This 32-km (one way) rocky road journey is not suitable for anyone with neck or back problems, and I wouldn’t recommend pregnant or elderly people to go as well. We did see other Jeeps bringing entire families with grandmas and babies as well. As usual, exercise your own judgement and do this at your own risk.
The road was rough as hell. And that’s me – who has seen pretty messed up trails up in the Himalayas – saying. But this was all part of the adventure. If you’re not into this sort of thing, better capitulate before it’s too late. Heh! We were happily bouncing around like a bag of skeletons in the Jeep, even the driver was laughing at us.
All along the – bump-crank-bah-dum-boom-baam – road, we saw neat, emerald green tufts of tea bushes and the colourful head scarves of tea-picking ladies bobbing up and down as they harvested the leaves. They have to harvest at least 40 kilograms of leaves every day, and making only 220 rupees (less than US$4) in a hard day’s work. Cutting only the brightest green leaves at the top of the bushes deftly with the shears, they then pop them into the baskets on their backs, moving steadily up and down the slopes. We paused to try our hand at it – it’s very difficult. But for a couple seconds, I fantasize being a tea picker amidst this beautiful landscape.
Time for the ‘Cloud Nine Experience‘!!!
Thick white plumes of fast-moving fog rolled past us from the valley floor below. An exhilarating and vertigo-inducing experience to look all the way down. We were now walking on the state border of Tamil Nadu and Kerala at an altitude of around 2,160 metres.
Now for the World’s Highest Orthodox Tea Plantation – tea produced here is processed manually using the old-fashioned seven-step method of withering, rolling, sieving, fermenting, drying, extracting fibres and grading. Supposedly, the tea produced like that is of better quality with stronger taste and deeper aroma, as compared to the modern Crush-Tear-Curl method.

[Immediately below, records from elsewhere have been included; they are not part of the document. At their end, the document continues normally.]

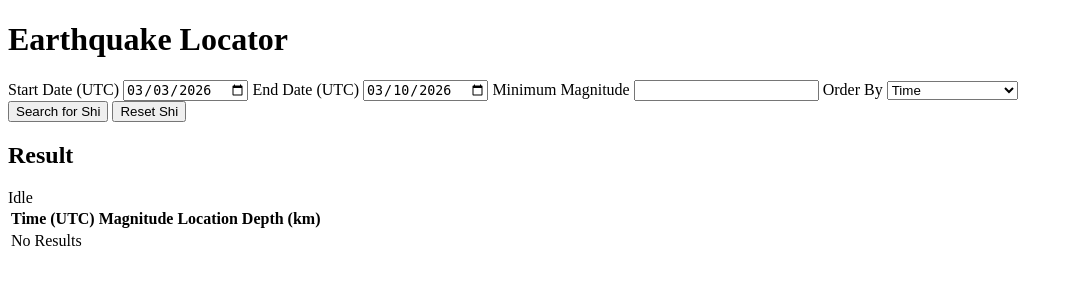
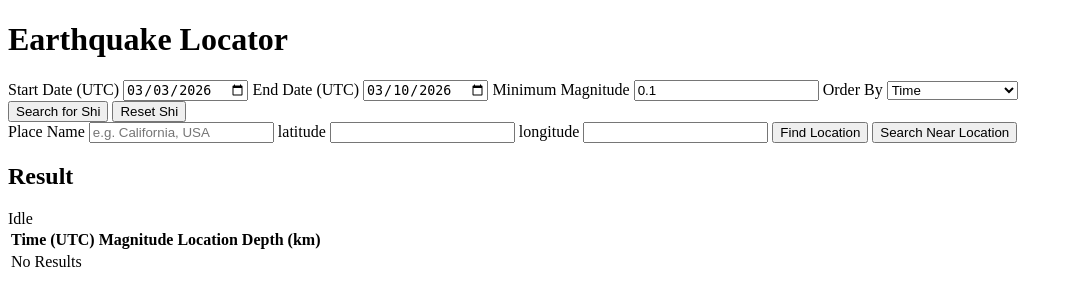
Before and after one commit to Hasnat4763/Earthquake-Locator, a Flask app: page / in a window 1280 px wide. Shown: the top 306 px of the page, without its empty margins (0-1073 px from the left). Run offline with Flask 3, Linux system fonts and the light colour scheme.

Commit message:
Trying to add another path

```diff
--- a/app.py
+++ b/app.py
@@ -1,7 +1,7 @@
 from flask import Flask, render_template, request, jsonify
 import requests
-from geopy import geocoders
-
+from geopy.geocoders import Nominatim
+from geopy.extra.rate_limiter import RateLimiter
 
 USGS_API_URL_BASE = "https://earthquake.usgs.gov/fdsnws/event/1/query"
 
@@ -9,6 +9,29 @@ app = Flask(__name__)
 @app.route('/')
 def index():
     return render_template('index.html')
+
+geolocator = Nominatim(user_agent='earthquake_locator (Hasnat4763)')
+geocode = RateLimiter(geolocator.geocode, min_delay_seconds=1)
+
+
+@app.route('/api/geocode')
+def geocode_api():
+    query = request.args.get("q", "").strip()
+    if not query:
+        return jsonify({"error": "Place name is required."}), 400
+    location = geocode(query)
+    if not location:
+        return jsonify({
+            "error": "Location Not Found"
+        }), 404
+
+    return jsonify({
+        "query": query,
+        "address": location.address,
+        "latitude": location.latitude,
+        "longitude": location.longitude
+    })
+
 
 @app.get("/api/earthquakes")
 def get_earthquakes():
--- a/static/app.js
+++ b/static/app.js
@@ -47,20 +47,24 @@ function renderRow(feature) {
 
 function setDefaultDates() {
     const end = new Date();
-    const start = new Date(Date.now() - 7*24*3600*1000);
+    const start = new Date(end - 7*24*3600*1000);
+    const min_magnitude = 0.1;
 
     const endStr = end.toISOString().slice(0,10);
     const startStr = start.toISOString().slice(0,10);
 
     document.querySelector('input[name="start_time"]').value = startStr;
     document.querySelector('input[name="end_time"]').value = endStr;
+    document.querySelector('input[name="min_magnitude"]').value = min_magnitude;
 }
 
 document.addEventListener("DOMContentLoaded", () => {
     setDefaultDates();
 
     const form = document.getElementById('searchForm');
+    const location_form = document.getElementById('locationForm');
     const resetBtn = document.getElementById('resetBtn');
+    const locbtn = document.getElementById('findlocbtn');
 
     resetBtn.addEventListener('click', ()=> {
         form.reset();
@@ -96,4 +100,29 @@ document.addEventListener("DOMContentLoaded", () => {
             renderRow([]);
         }
     })
+
+    locbtn.addEventListener('click', async(e) => {
+        e.preventDefault();
+        const lfd = new FormData(location_form);
+        const Location = lfd.get("location").trim();
+        if (!Location) {
+            setStatus("Place name is required.");
+            return;
+        }
+        try {
+            const res = await fetch(`/api/geocode?q=${encodeURIComponent(Location)}`);
+            const data = await res.json();
+            if (!res.ok) {
+                setStatus(`Error: ${data.error || res.statusText}`);
+                return;
+            }
+            const lat = data.latitude;
+            const lon = data.longitude;
+            document.querySelector('input[name="latitude"]').value = lat;
+            document.querySelector('input[name="longitude"]').value = lon;
+        }
+        catch (err) {
+            setStatus(`Error geocoding Location ${err.message}`);
+        }
+    })
 })
--- a/templates/index.html
+++ b/templates/index.html
@@ -38,6 +38,25 @@
         <button id="resetBtn" type='button'> Reset Shi </button>
     </form>
 
+    <form id = "locationForm" class="form">
+        <div class="grid">
+        <label>
+            Place Name
+            <input type='text' name='location' placeholder='e.g. California, USA' />
+        </label>
+        <label>
+            latitude
+            <input type='number' name='latitude' step='0.0001' />
+        </label>
+        <labeL>
+            longitude
+            <input type='number' name='longitude' step='0.0001' />
+        </label>
+        <button type="button" id="findlocbtn"> Find Location </button>
+        <button type='submit'> Search Near Location </button>
+        </div>
+    </form>
+
     <section class='card'>
         <div class="statusrow">
             <h2>Result</h2>
```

The factory was built by the British in the 1930s and till today it has retained its original wooden panelling and rafters, as well as the old-school machinery. Entry was said to be 100 rupees per person but our driver managed to let us enter without paying (??) . A sharp acrid smell filled the air as we watched the workers laboured to fire up the stoves – the heat is channelled to the opposite side to dry the tea leaves. My friend Jojin couldn’t resist the urge to try his hand at it – it doesn’t look easy at all, and it’s very warm next to the oven!
To wrap up the visit, we each bought a huge packet of BOP – stands for broken orange pekoe – to make our own tea at home, but not forgetting to take a hot cuppa chai (10 rupees) for the road. A ton of sugar and milk in the chai – yummm, sugar quota exceeded.
My trip in Kerala has exceeded my expectations. I discovered that the landscape here is really varied – I went from the seaside at Cherai Beach and Fort Kochi to the crowded city area in Ernakulam, to the backwaters in Kumarakom, to the scenic tea plantations in the clouds. I felt like I’ve been to so many places in just a week. (See Part One of my Kerala trip here!)
As a tea lover, I enjoyed learning where tea comes from and how it’s produced. I definitely have a greater appreciation during chai time now. Hope that you’ll also be inspired to come enjoy some tea in the clouds as well! ♥
Where We Stayed:
Sea Grace Cottage
Munnar, Kerala 685612
Name: V. Josyboy
Phone: +94 94472 11973 or 04865 231972
Facebook Page: https://www.facebook.com/seagracecottagemunnar